"The design of this innovative financing mechanism is particularly exciting because it allows capital to flow directly from the markets to a place where it can have a tremendous impact on the lives of the world's poor," said Alan Gillespie, chairman of the Ulster Bank Group and chair of the IFFIm board. "Instead of losing excess liquidity in the capital markets to profit-making entities, we are harnessing some of it for development."
Since its launch in 2000, GAVI has demonstrated that development assistance is effective when funds are targeted and flexibility is built into the process. Countries eligible for GAVI support have seen improved immunisation coverage rates and have successfully introduced new vaccines.
"Key to this success has been GAVI's approach," said Lob-Levyt. "It rewards results, but allows recipient nations to develop their own plans for reaching their immunisation goals. Their success has in turn attracted the attention of donors."
"These increases in funding for immunisation through GAVI have been possible only because countries have delivered results," Lob-Levyt said. "Brazil's decision to participate in IFFIm, along with that of France, Italy, Norway, Spain, Sweden and the United Kingdom, represents a vote of confidence, not only in GAVI, but in the 72 nations we have worked with in the last five years."
Dr. Ciro de Quadros, President and CEO of the Albert B. Sabin Vaccine Institute, in Washington, DC, and chairman of GAVI's Independent Review Committee, noted that Brazil is announcing its support for IFFIm the same week that it introduces one of two new rotavirus vaccines, a decision that demonstrates the nation's deep commitment to its own children.
"This year the government will immunise three million newborns against the disease that causes dehydrating diarrhoea and kills 500,000 children globally every year," de Quadros said.
The impact of global immunisation efforts is reflected in the more than 1.7 million early deaths that will have been prevented as a result of support by GAVI up to the end of 2005. Since 2001, the GAVI Alliance has supported the immunisation of 115 million children with new generation vaccines.
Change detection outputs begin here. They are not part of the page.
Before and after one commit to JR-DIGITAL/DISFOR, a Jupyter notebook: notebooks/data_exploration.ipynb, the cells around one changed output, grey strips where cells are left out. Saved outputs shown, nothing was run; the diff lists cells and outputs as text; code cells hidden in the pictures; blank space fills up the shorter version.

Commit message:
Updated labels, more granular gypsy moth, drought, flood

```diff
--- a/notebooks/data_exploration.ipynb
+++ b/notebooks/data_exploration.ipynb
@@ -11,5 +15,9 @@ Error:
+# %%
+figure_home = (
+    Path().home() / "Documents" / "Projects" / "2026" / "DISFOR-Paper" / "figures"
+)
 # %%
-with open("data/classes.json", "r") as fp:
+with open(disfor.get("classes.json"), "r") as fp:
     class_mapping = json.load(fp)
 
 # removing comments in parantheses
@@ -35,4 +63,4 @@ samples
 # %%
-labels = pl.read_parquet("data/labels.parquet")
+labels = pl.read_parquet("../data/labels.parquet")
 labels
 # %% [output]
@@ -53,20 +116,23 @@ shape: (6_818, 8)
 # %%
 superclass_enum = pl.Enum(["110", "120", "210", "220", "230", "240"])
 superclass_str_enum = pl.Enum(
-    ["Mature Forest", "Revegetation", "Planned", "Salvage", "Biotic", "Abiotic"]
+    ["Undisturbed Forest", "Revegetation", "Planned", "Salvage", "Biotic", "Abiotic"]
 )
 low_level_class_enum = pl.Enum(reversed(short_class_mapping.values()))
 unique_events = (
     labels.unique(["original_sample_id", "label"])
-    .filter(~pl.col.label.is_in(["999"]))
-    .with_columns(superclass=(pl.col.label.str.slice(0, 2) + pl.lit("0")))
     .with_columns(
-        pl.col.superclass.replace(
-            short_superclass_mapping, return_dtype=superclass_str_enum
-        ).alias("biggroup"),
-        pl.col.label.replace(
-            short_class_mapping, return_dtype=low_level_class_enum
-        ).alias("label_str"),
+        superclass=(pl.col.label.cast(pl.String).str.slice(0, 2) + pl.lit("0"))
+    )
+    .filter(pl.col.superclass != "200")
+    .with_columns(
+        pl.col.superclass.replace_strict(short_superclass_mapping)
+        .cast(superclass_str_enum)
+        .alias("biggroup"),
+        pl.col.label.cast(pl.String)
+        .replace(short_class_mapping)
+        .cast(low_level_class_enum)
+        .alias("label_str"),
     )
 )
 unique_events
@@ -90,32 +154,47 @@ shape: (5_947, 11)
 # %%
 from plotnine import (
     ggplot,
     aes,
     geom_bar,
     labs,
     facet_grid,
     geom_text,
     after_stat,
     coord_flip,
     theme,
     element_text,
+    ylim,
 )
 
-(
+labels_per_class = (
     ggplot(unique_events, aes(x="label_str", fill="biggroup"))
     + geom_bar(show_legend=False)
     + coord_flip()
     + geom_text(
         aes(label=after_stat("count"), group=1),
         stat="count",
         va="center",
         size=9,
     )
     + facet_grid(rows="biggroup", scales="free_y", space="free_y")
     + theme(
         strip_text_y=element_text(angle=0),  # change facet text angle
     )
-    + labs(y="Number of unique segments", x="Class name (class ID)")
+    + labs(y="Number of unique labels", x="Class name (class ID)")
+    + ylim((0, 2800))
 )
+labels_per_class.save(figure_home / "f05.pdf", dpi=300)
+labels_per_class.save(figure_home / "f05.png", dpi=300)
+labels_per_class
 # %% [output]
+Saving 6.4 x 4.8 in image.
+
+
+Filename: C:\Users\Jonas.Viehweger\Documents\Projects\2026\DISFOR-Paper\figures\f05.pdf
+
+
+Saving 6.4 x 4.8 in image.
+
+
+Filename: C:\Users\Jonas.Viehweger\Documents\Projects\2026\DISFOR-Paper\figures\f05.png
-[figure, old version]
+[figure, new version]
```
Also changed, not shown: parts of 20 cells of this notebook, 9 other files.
The number of children reached with these vaccines-against deadly diseases such as hepatitis B and yellow fever-is expected to climb to 225 million by 2008, according to the WHO. The impact of the Alliance also has been felt in the vaccine industry.
As a large buyer of vaccines, GAVI has stimulated new and unprecedented market interest in producing vaccines. While a few years ago there was only one manufacturer of the combined Diphtheria-Tetanus-Pertussis-Hepatitis B vaccine, for example, 11 companies have submitted bids to begin supplying the vaccine in 2006.
Lob-Levyt noted that the GAVI Alliance is playing a role in the development of another complementary potential investment in immunisation, one designed to create a financial incentive for the development of vaccines for diseases that primarily affect poor countries. In partnership with the World Bank, GAVI is advising the G7 on Advanced Market Commitments (AMCs), and how that pilot should be developed. The joint recommendations from GAVI and the World Bank will inform a decision by G7 at their Spring Meetings in April.
At the Paris Conference on Innovative Development Financing Mechanisms on 28 February, France and the UK also announced that contributions from airline ticket sales would be used to fund an International Finance Facility that would provide additional resources for health, including to raise funds to purchase drugs needed to fight pandemics, such as AIDS, tuberculosis and malaria, as well as for other sectors.
"Of the more than 10 million children who die before reaching their fifth birthday every year, 2.5 million die from diseases that could be prevented with currently available or new vaccines," Lob-Levyt said. "These innovative new ideas for how to cover the costs of developing and delivering new vaccines and other global health solutions will be crucial in reducing the death toll. We know that IFFIm is just the beginning."